This 1999 Mitsubishi 3000GT VR4 wasn’t the most popular of the ‘90s Japanese halo cars, but it was the one with the most tech. It had all-wheel-steering, all-wheel-drive, a boost-regulated twin-turbo V6, every option available in the ‘90s, including steering wheel controls and telephone, and it was damn fast if poked with a stick and allowed to breathe. This 4,800 mile example has been preserved, as if in a time capsule, in “better than showroom” condition, as the seller states, and I’m inclined to agree. While I do plan on selling my own ‘99 Caracas Red VR4 in a while, I’m curious to see where the top of the market is for this model. As it stands, the bidding stopped just shy of $36,000, with the reserve intact, which means the car is still available.
It’s without a doubt that this car is one of the best examples that you can buy today, as evidenced by the lengthy description. Here’s an excerpt:
My car has just over 4,700 miles and is all completely factory stock including, for the 1999 VR-4 model year only, the large rear spoiler. Even though it has low miles, that does not mean it was just parked for extended periods. It is driven periodically to bring everything up to normal operating temperatures to ensure proper operation of all systems.The car is in mint condition. It is all original condition with the exception of a replacement battery. Even the tires are still the factory equipped tires.The spare tire was never used. From the picture you can see it still has the factory Kanji stamping on the sidewall.The car has always been exceptionally well cared for and never abused as you can see from all the pictures. Common to 1999 VR-4’s, there is a very small hairline crack on the “C” pillar trim. I tried to photograph it but it does not show up in photographs.It has always been stored in an environmentally controlled space and is better than factory clean.

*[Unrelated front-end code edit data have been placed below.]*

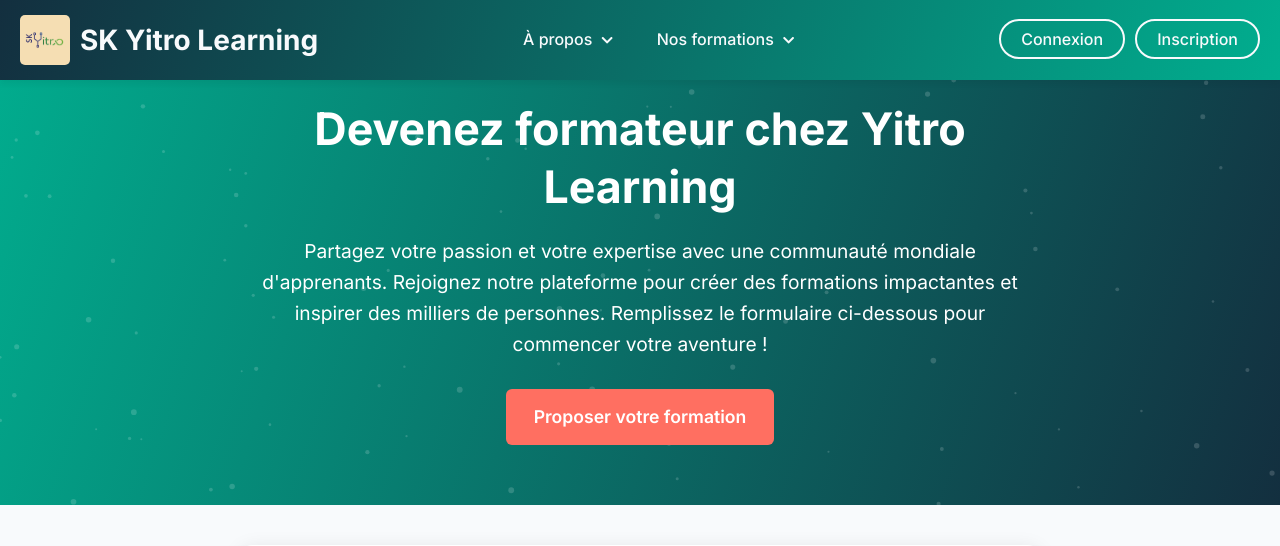
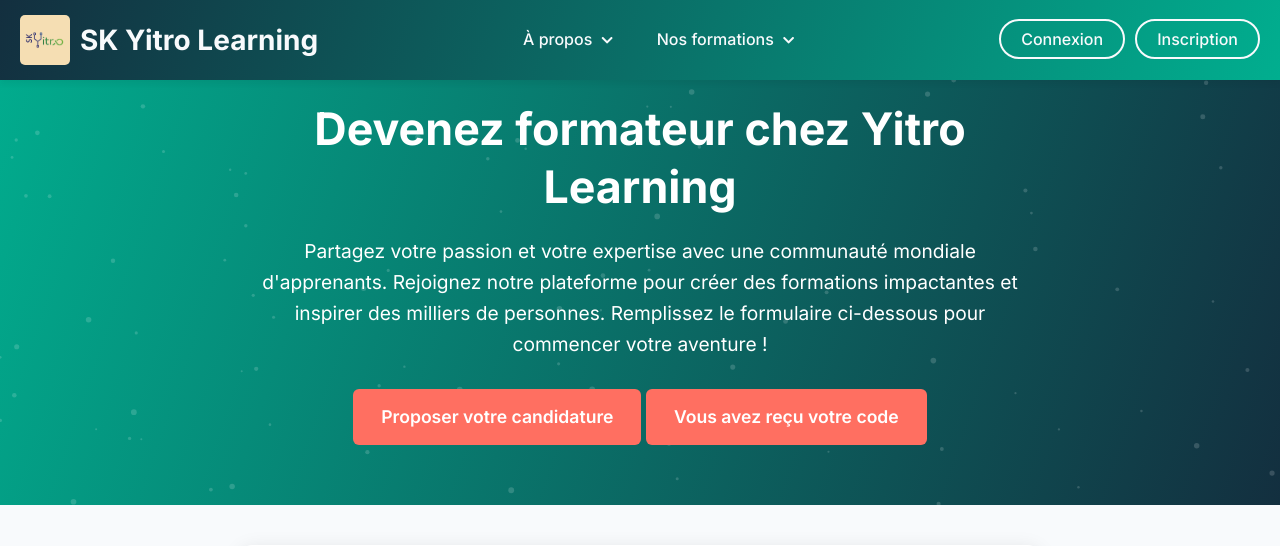
Before and after one commit to MaminirinaEdwino/yitro-learning-refactor, a PHP site: page /signin/postuler in a window 1280 px wide. Shown: the top 546 px of the page. Run offline with PHP 8.4, Linux system fonts and the light colour scheme; some libraries are stand-ins or nearby versions.

Commit message:
fix: signin formateur redirection

```diff
--- a/src/views/signin/postulerformateur.php
+++ b/src/views/signin/postulerformateur.php
@@ -149,7 +149,8 @@
         <div class="welcome-trainer-content">
             <h1>Devenez formateur chez Yitro Learning</h1>
             <p>Partagez votre passion et votre expertise avec une communauté mondiale d'apprenants. Rejoignez notre plateforme pour créer des formations impactantes et inspirer des milliers de personnes. Remplissez le formulaire ci-dessous pour commencer votre aventure !</p>
-            <a href="#formulaireYitro" class="cta-buttons">Proposer votre formation</a>
+            <a href="#formulaireYitro" class="cta-buttons">Proposer votre candidature</a>
+            <a href="/signin/formateur" class="cta-buttons">Vous avez reçu votre code</a>
         </div>
         <canvas id="welcome-animation"></canvas>
     </section>
```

Is it worth the now-high purchase price? Well, here’s the thing. Since they only made 287 of them, and the body kit is a one-year only, this car may very well be the last truly spotless car of this model in existence. How much is that worth? We’ll certainly see how the market judges it, but I wouldn’t be surprised to see this car rolling across the auction block at RM for near-six figures in a decade or less. Nostalgia is a hell of a thing.
Tavarish is the founder of APiDA Online and writes about buying and selling cool cars on the internet. He owns the world’s cheapest Mercedes S-Class, a graffiti-bombed Lexus, and he’s the only Jalopnik author that has never driven a Miata. He also has a real name that he didn’t feel was journalist-y enough so he used a pen name and this was the best he could do.